Foster broke campaign laws by keeping the purchases secret because, in his own words, "it ain't cool" to be associated with the former Klansman. But in an investigation into Duke's finances, the deal with Foster was brought to light. And then, just a few weeks ago, Foster was fined $20,000 by the Louisiana Board of Ethics for "failing to accurately ... report campaign expenditures."
It would seem in this that Foster has been anything but "good," "decent" or "honorable."
It is worth noting that besides remaining silent about Buchanan's smears, Bush and his fellow Republican candidates have yet to say anything significant on the issue of race and prejudice in America in this, an insecure era that has seen a number of high-profile murders and shootings based on prejudice in Los Angeles, Chicago, Wyoming.
With the exception of Elizabeth Dole, all of the Republican candidates have denied that the proliferation of guns is one of the causes of such violence -- but then they also refuse to condemn the warped thinking of bigotry when it is demonstrated in anyone of any political consequence.
"That's another thing I don't understand about these Republican candidates," says Danforth. "Is why none of them talk about race at all."
"They wouldn't have to say very much," Danforth says. "All they have to say is, 'We've got a problem with race in this country, and we need to figure out what to do about it.' They wouldn't have to be for quotas or anything, they'd just need to indicate some interest in the subject.
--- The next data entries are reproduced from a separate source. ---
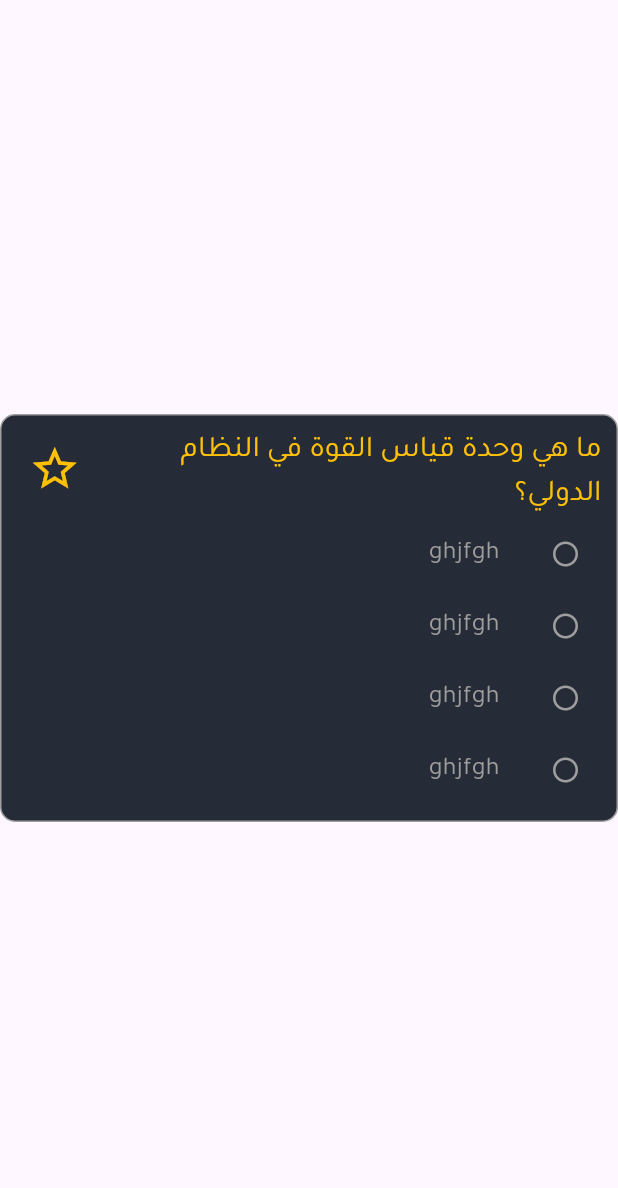
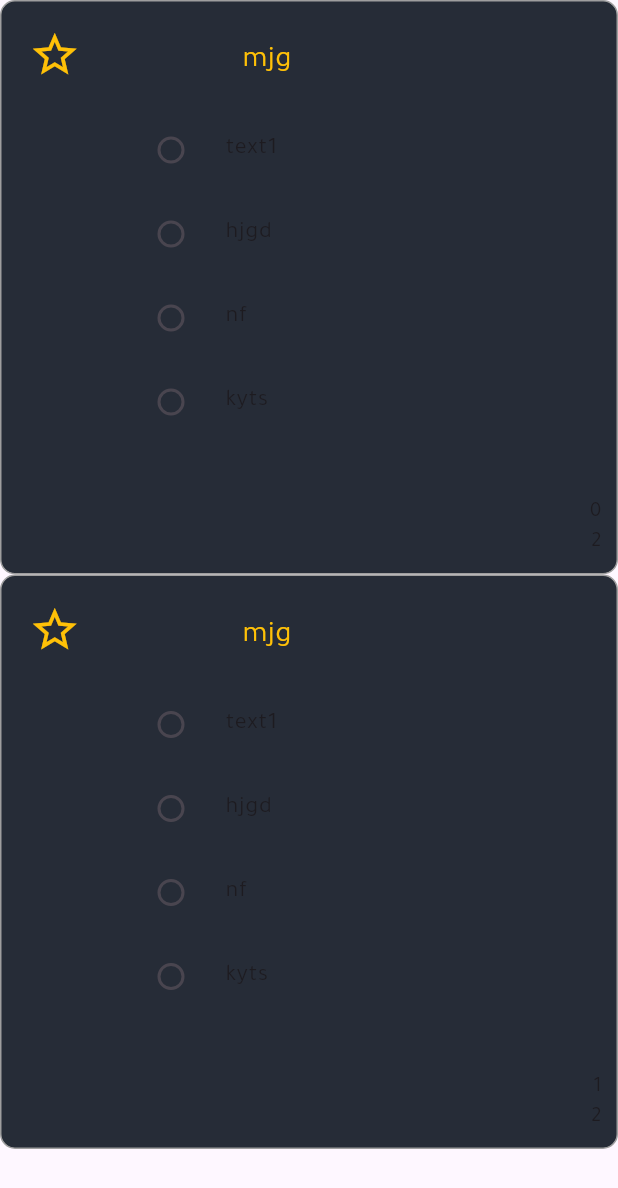
Before and after one commit to LinaHamdoun/un, a Flutter app: the screen it shows after launch, on a phone screen of 412 x 824 dp. Shown: the top 1188 px of the screen. Run offline on Flutter 3.47's test engine with Material 3 defaults, Android fonts, the phone set to English and light mode, and no system bars; drawn by our look-alikes of reactive_forms; our stand-ins replace flutter_screenutil, flutter_svg, font_awesome_flutter; missing offline and left inert: mobile_scanner.

Commit message:
commit add file

```diff
--- a/lib/Component/card_question.dart
+++ b/lib/Component/card_question.dart
@@ -1,62 +1,27 @@
 import 'package:flutter/material.dart';
+import 'package:untitled/Component/reactive_radio.dart';
+import 'package:untitled/Component/star.dart';
 
-class CardQuestion extends StatefulWidget {
-  const CardQuestion({super.key});
+import '../models/question_model.dart';
+import 'list_question_com.dart';
 
-  @override
-  State<CardQuestion> createState() => _CardQuestionState();
-}
+class CardQuestion extends StatelessWidget {
+  final int numberItem;
 
-bool clickStar = false;
+  final int index;
 
-class _CardQuestionState extends State<CardQuestion> {
-  bool clickOption1 =false ;
-  bool clickOption2 =false ;
-  bool clickOption3 =false ;
-  bool clickOption4 =false ;
+  final RadioFormExample radioFormExample;
 
-
-
-  Widget _buildRow (bool clickOption , VoidCallback fn )
-  {
-    return       Row(
-      mainAxisAlignment: MainAxisAlignment.end,
-      children: [
-        Text(
-          'ghjfgh',
-          style: TextStyle(
-            color:clickOption ? Colors.amber : Colors.grey,
-            fontSize: 17,
-          ),
-        ),
-        const SizedBox(width: 20,),
-
-          clickOption
-            ? IconButton( icon: Icon( Icons.radio_button_on_rounded, color: Colors.amber, size: 20),
-          onPressed: () {})
-            : IconButton(
-          onPressed: () => setState(  fn  ),
-
-          icon: Icon(
-            Icons.radio_button_unchecked,
-            color: Colors.grey,
-            size: 20,
-          ),
-        ),
-      ],
-    );
-
-  }
-
-
-
-
+  const CardQuestion({
+    super.key,
+    required this.index,
+    required this.numberItem,
+    required this.radioFormExample,
+  });
 
   @override
   Widget build(BuildContext context) {
-    return Scaffold(
-      body: Center(
-        child: Container(
+    return Container(
       padding: EdgeInsets.symmetric(vertical: 10, horizontal: 10),
       decoration: BoxDecoration(
         border: Border.all(color: Colors.grey),
@@ -69,80 +34,12 @@ class _CardQuestionState extends State<CardQuestion> {
         children: [
           Row(
             crossAxisAlignment: CrossAxisAlignment.start,
-                children: [
-                  clickStar
-                      ? IconButton(
-                          onPressed: () {
-                            setState(() {
-                              clickStar = false;
-                            });
-                          },
-                          icon: Icon(
-                            Icons.star_outlined,
-                            color: Colors.amber,
-                            size: 35,
+            children: [Star(), radioFormExample],
           ),
-                        )
-                      : IconButton(
-                          onPressed: () {
-                            setState(() {
-                              clickStar = true;
-                            });
-                          },
-                          icon: Icon(
-                            Icons.star_border,
-                            color: Colors.amber,
-                            size: 35,
-                          ),
-                        ),
-                  Spacer(flex: 1),
-                  Text(
-                    'ما هي وحدة قياس القوة في النظام\n الدولي؟',
-                    style: TextStyle(
-                      color: Colors.amber,
-                      fontSize: 20,
-                      fontWeight: FontWeight.w500,
-                    ),
-                    textAlign: TextAlign.end,
-                  ),
+
+          Text('$index'),
+          Text('$numberItem'),
         ],
-              ),
-              _buildRow(clickOption1 , () {
-                clickOption1 = true ;
-                clickOption2 = !clickOption1;
-                clickOption3 = !clickOption1;
-                clickOption4 = !clickOption1;
-
-              }),
-
-              _buildRow(clickOption2 , () {
-                clickOption2 = true ;
-                clickOption1 = !clickOption2;
-                clickOption3 = !clickOption2;
-                clickOption4 = !clickOption2;
-
-              }),
-              _buildRow(clickOption3 , () {
-                clickOption3 = true ;
-                clickOption2 = !clickOption3;
-                clickOption1 = !clickOption3;
-                clickOption4 = !clickOption3;
-
-              }),
-              _buildRow(clickOption4 , () {
-                clickOption4 = true ;
-                clickOption2 = !clickOption4;
-                clickOption3 = !clickOption4;
-                clickOption1 = !clickOption4;
-
-              }),
-
-
-
-
-            ],
-          ),
-        ),
       ),
     );
   }
--- /dev/null
+++ b/lib/Component/list_question_com.dart
@@ -0,0 +1,15 @@
+
+
+
+import 'package:untitled/models/question_model.dart';
+
+
+List <QuestionModel> listQuestion = [
+  QuestionModel(txt1: 'text1', txt2: 'hjgd', txt3: 'nf', txt4: 'kyts', questionTxt: 'mjg', answerTxt: 'text1',
+      labelQuestion: 'question'),
+  QuestionModel(txt1: 'text1', txt2: 'hjgd', txt3: 'nf', txt4: 'kyts', questionTxt: 'mjg', answerTxt: 'text1',
+      labelQuestion: 'question'),
+
+
+
+];
--- /dev/null
+++ b/lib/Component/reactive_radio.dart
@@ -0,0 +1,88 @@
+import 'package:flutter/material.dart';
+import 'package:reactive_forms/reactive_forms.dart';
+
+import '../models/question_model.dart';
+
+
+
+class RadioFormExample extends StatelessWidget {
+  final  QuestionModel questionModel ;
+
+  const RadioFormExample({super.key, required this.questionModel});
+
+  FormGroup buildForm() => FormGroup( {
+
+    questionModel.labelQuestion :  FormControl<String>(
+      value: null,
+    )
+
+  });
+
+
+
+
+  @override
+  Widget build(BuildContext context) {
+
+    final form = buildForm();
+
+return  ReactiveForm(
+        formGroup: form,
+        child: Padding(
+          padding: const EdgeInsets.all(16),
+          child:
+          Column(
+            mainAxisSize: MainAxisSize.min,
+            children: [
+              Text( questionModel.questionTxt
+                ,
+                style: const TextStyle(color: Colors.amber, fontSize: 20),
+              ),
+              const SizedBox(height: 16),
+
+
+              SizedBox(
+                width: 200,
+                child: ReactiveRadioListTile<String>(
+                  formControlName: questionModel.labelQuestion,
+                  title:  Text(questionModel.txt1),
+                  value: questionModel.txt1,
+                ),
+              ),
+              SizedBox(
+                width: 200,
+
+                child: ReactiveRadioListTile<String>(
+                  formControlName: questionModel.labelQuestion,
+                  title:  Text(questionModel.txt2),
+                  value: questionModel.txt2,
+                ),
+              ),
+              SizedBox(
+                width: 200,
+
+                child: ReactiveRadioListTile<String>(
+                  formControlName: questionModel.labelQuestion,
+                  title:  Text(questionModel.txt3),
+                  value: questionModel.txt3,
+                ),
+              ),
+              SizedBox(
+                width: 200,
+
+                child: ReactiveRadioListTile<String>(
+                  formControlName: questionModel.labelQuestion,
+                  title:  Text(questionModel.txt4),
+                  value: questionModel.txt4,
+                ),
+              ),
+
+
+
+              const SizedBox(height: 20),
+            ],
+          ),
+        ),
+      );
+  }
+}
--- /dev/null
+++ b/lib/Component/star.dart
@@ -0,0 +1,47 @@
+
+
+
+import 'package:flutter/material.dart';
+
+class Star extends StatefulWidget {
+  const Star({super.key});
+
+  @override
+  State<Star> createState() => _StarState();
+}
+
+class _StarState extends State<Star> {
+  bool clickStar = false ;
+  @override
+  Widget build(BuildContext context) {
+    return                 clickStar
+        ? IconButton(
+      onPressed: () {
+        setState(() {
+          clickStar = false;
+        });
+      },
+      icon: Icon(
+        Icons.star_outlined,
+        color: Colors.amber,
+        size: 35,
+      ),
+    )
+        : IconButton(
+      onPressed: () {
+        setState(() {
+          clickStar = true;
+        });
+      },
+      icon: Icon(
+        Icons.star_border,
+        color: Colors.amber,
+        size: 35,
+      ),
+    );
+
+
+
+
+  }
+}
--- /dev/null
+++ b/lib/Screens/content_list_question.dart
@@ -0,0 +1,22 @@
+import 'package:flutter/material.dart';
+import 'package:untitled/Component/reactive_radio.dart';
+
+import '../Component/card_question.dart';
+import '../Component/list_question_com.dart';
+
+class ContentListQuestion extends StatelessWidget {
+  const ContentListQuestion({super.key});
+
+  @override
+  Widget build(BuildContext context) {
+    return Scaffold(
+      body:
+      ListView.builder(
+        itemCount: listQuestion.length,
+        itemBuilder: (context, index) =>
+            CardQuestion(index: index, numberItem: listQuestion.length,
+                radioFormExample: RadioFormExample(questionModel: listQuestion[index]) )
+      ),
+    );
+  }
+}
--- a/lib/Screens/test_screen.dart
+++ b/lib/Screens/test_screen.dart
@@ -64,11 +64,9 @@ class TestScreen extends StatelessWidget {
                         mainAxisAlignment: MainAxisAlignment.center,
                         children: [
                           CardTest(txt1: 'دورة 2025', txt2: '20 سؤال', txt3: 'بدء الحل', onTap: () {  },),
-
                           CardTest(txt1: 'دورة 2025', txt2: '20 سؤال', txt3: 'بدء الحل', onTap: () {  },),
                           CardTest(txt1: 'دورة 2025', txt2: '20 سؤال', txt3: 'بدء الحل', onTap: () {  },),
                           CardTest(txt1: 'دورة 2025', txt2: '20 سؤال', txt3: 'بدء الحل', onTap: () {  },),
-
                         ],
                       ),
                     ),
--- a/lib/main.dart
+++ b/lib/main.dart
@@ -1,8 +1,10 @@
 
 import 'package:flutter/material.dart';
 import 'package:flutter_screenutil/flutter_screenutil.dart';
+import 'package:untitled/Component/reactive_radio.dart';
 
 import 'Component/card_question.dart';
+import 'Screens/content_list_question.dart';
 import 'Screens/test_screen.dart';
 
 void main() {
@@ -25,9 +27,9 @@ class App extends StatelessWidget {
             debugShowCheckedModeBanner: false,
             home: child,
           ),
+
         );
-      },
-      child: CardQuestion()
+      }, child:ContentListQuestion()
     );
   }
 }
--- /dev/null
+++ b/lib/models/question_model.dart
@@ -0,0 +1,20 @@
+class QuestionModel {
+  final String txt1;
+  final String txt2;
+  final String txt3;
+  final String txt4;
+  final String questionTxt;
+  final String answerTxt;
+  final String labelQuestion ;
+
+  QuestionModel({
+    required this.labelQuestion,
+    required this.txt1,
+    required this.txt2,
+    required this.txt3,
+    required this.txt4,
+    required this.questionTxt,
+    required this.answerTxt,
+
+  });
+}
--- a/pubspec.yaml
+++ b/pubspec.yaml
@@ -38,6 +38,7 @@ dependencies:
   flutter_screenutil: ^5.9.3
   mobile_scanner: ^7.1.2
   font_awesome_flutter: ^10.10.0
+  reactive_forms: ^18.1.1
 
 dev_dependencies:
   flutter_test:
```
Also changed, not shown: pubspec.lock. Lines whose indentation alone changed are shown as unchanged.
If somebody said, 'We've got to do something about this race issue,' it would immediately color the perception of that candidate. People would say, 'This is a moderate.'"
But for now, among Republicans, no one has anything to say about the bigot in their midst. Would David Duke be afforded such a courtesy if he were running for president? Of course not -- he wears a sheet.
So consider Buchanan's own words on the former Klansman: "David Duke is busy stealing from me," Buchanan said in 1991. "I have a mind to go down there and sue that dude for intellectual property theft."
Go, Pat, go.